GREEK BANKS REOPEN

Photo: Marios Lolos/Xinhua/ZUMA

Greek banks reopened today for the first time in three weeks, marking the return of some semblance of normalcy for the bankrupt country.

  • The withdrawal limit of 60 euros per day has been changed to a maximum of 420 euros per week, potentially meaning the end of interminable queues at ATMs all over the country.
  • The BBC reports that many restrictions remain, including a block on money transfers abroad. Greeks also still face rising prices, with an increase in the Value Added Tax (VAT) on goods.
  • Meanwhile, German Chancellor Angela Merkel suggested Sunday in an interview for Germany's ARD TV channel that she was open to discussing reduced interest rates and extended maturity dates — though she again ruled against "a classic haircut," i.e. writing off part of Greece's huge debt.
  • European markets reacted well to both the reopening of Greek banks and Germany's flexibility, with stocks opening higher this morning (0.4% higher for the pan-European Stoxx 600, 0.3% for Britain's FTSE 100, 0.7% for the French CAC, 0.6% for the German DAX).
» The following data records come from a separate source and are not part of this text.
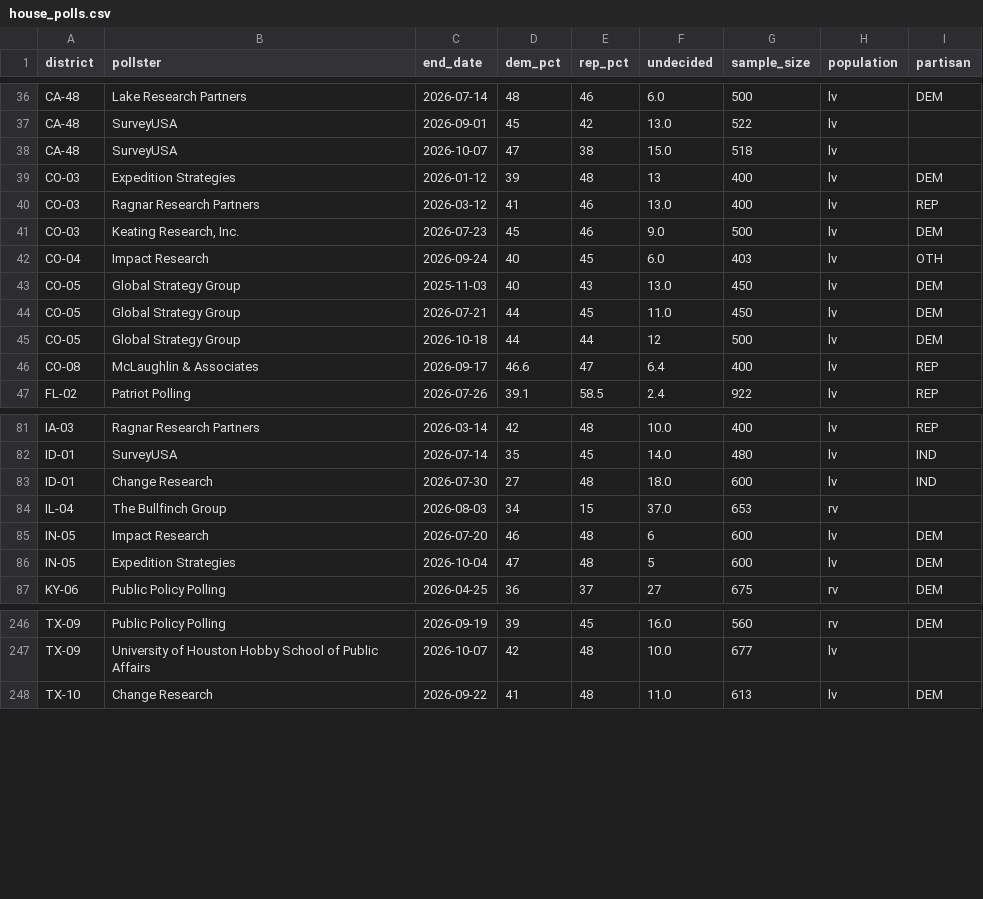
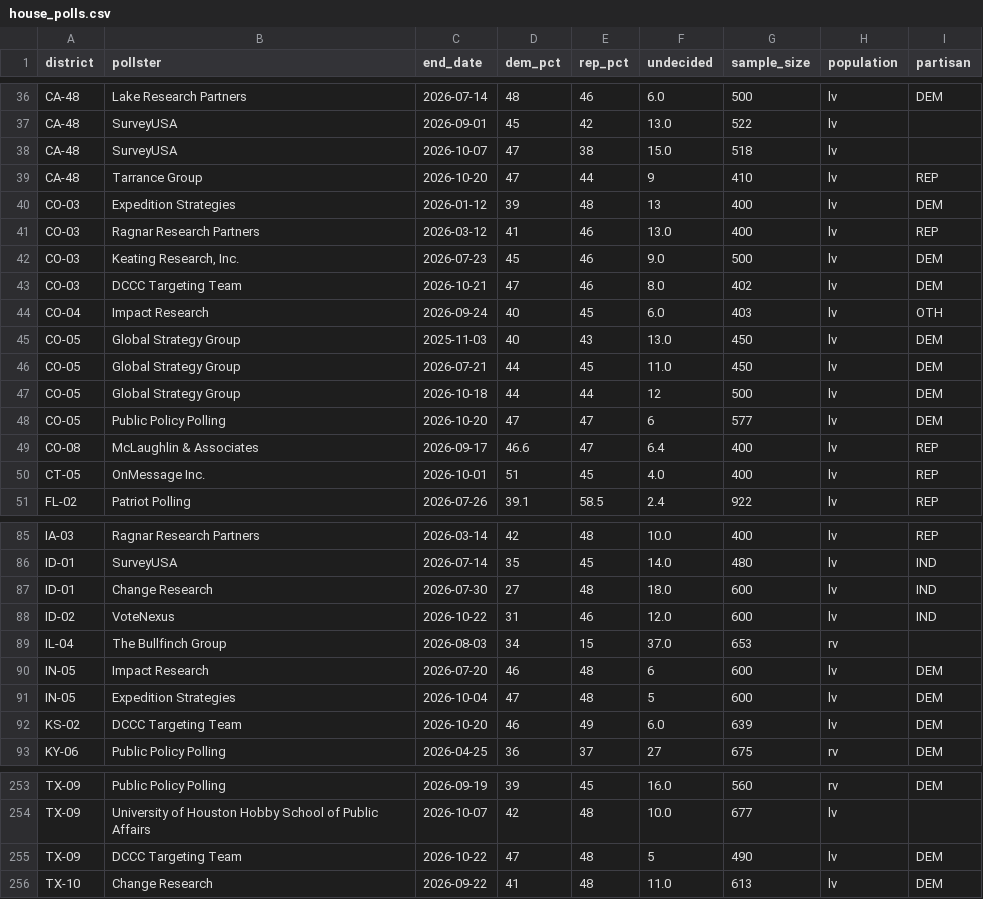
Before and after one commit to riskypearl/Forecast-Model, a CSV file: data/house_polls.csv, drawn as a sheet; only a part is shown, gaps mark what is left out; the diff covers the shown part only.

```diff
--- a/data/house_polls.csv
+++ b/data/house_polls.csv
@@ -38,2 +38,3 @@ CA-48,SurveyUSA,2026-09-01,45,42,13.0,522,lv,
 CA-48,SurveyUSA,2026-10-07,47,38,15.0,518,lv,
+CA-48,Tarrance Group,2026-10-20,47,44,9,410,lv,REP
 CO-03,Expedition Strategies,2026-01-12,39,48,13,400,lv,DEM
@@ -41,2 +42,3 @@ CO-03,Ragnar Research Partners,2026-03-12,41,46,13.0,400,lv,REP
 CO-03,"Keating Research, Inc.",2026-07-23,45,46,9.0,500,lv,DEM
+CO-03,DCCC Targeting Team,2026-10-21,47,46,8.0,402,lv,DEM
 CO-04,Impact Research,2026-09-24,40,45,6.0,403,lv,OTH
@@ -45,3 +47,5 @@ CO-05,Global Strategy Group,2026-07-21,44,45,11.0,450,lv,DEM
 CO-05,Global Strategy Group,2026-10-18,44,44,12,500,lv,DEM
+CO-05,Public Policy Polling,2026-10-20,47,47,6,577,lv,DEM
 CO-08,McLaughlin & Associates,2026-09-17,46.6,47,6.4,400,lv,REP
+CT-05,OnMessage Inc.,2026-10-01,51,45,4.0,400,lv,REP
 FL-02,Patriot Polling,2026-07-26,39.1,58.5,2.4,922,lv,REP
@@ -83,2 +87,3 @@ ID-01,SurveyUSA,2026-07-14,35,45,14.0,480,lv,IND
 ID-01,Change Research,2026-07-30,27,48,18.0,600,lv,IND
+ID-02,VoteNexus,2026-10-22,31,46,12.0,600,lv,IND
 IL-04,The Bullfinch Group,2026-08-03,34,15,37.0,653,rv,
@@ -86,2 +91,3 @@ IN-05,Impact Research,2026-07-20,46,48,6,600,lv,DEM
 IN-05,Expedition Strategies,2026-10-04,47,48,5,600,lv,DEM
+KS-02,DCCC Targeting Team,2026-10-20,46,49,6.0,639,lv,DEM
 KY-06,Public Policy Polling,2026-04-25,36,37,27,675,rv,DEM
@@ -247,2 +254,3 @@ TX-09,Public Policy Polling,2026-09-19,39,45,16.0,560,rv,DEM
 TX-09,University of Houston Hobby School of Public Affairs,2026-10-07,42,48,10.0,677,lv,
+TX-09,DCCC Targeting Team,2026-10-22,47,48,5,490,lv,DEM
 TX-10,Change Research,2026-09-22,41,48,11.0,613,lv,DEM
```
Also changed, not shown: 1 added row and 2 edited cells elsewhere in this file, data/gcb_polls.csv, data/polls.csv, 15 other files.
VERBATIM

"The conditions of the agreement, however, are positively alarming for those who still believe in the future of Europe," former International Monetary Fund director Dominique Strauss-Kahn wrote on his blog about the agreement Greece reached last week with its creditors, which calls for pension and tax reforms. "Without entering into detail about whether the measures imposed on Greece were welcome, legitimate, effective, appropriate, what I want to underline here is that the context in which this diktat was issued has created a crippling situation."


HISTORIC CUBA-U.S. THAW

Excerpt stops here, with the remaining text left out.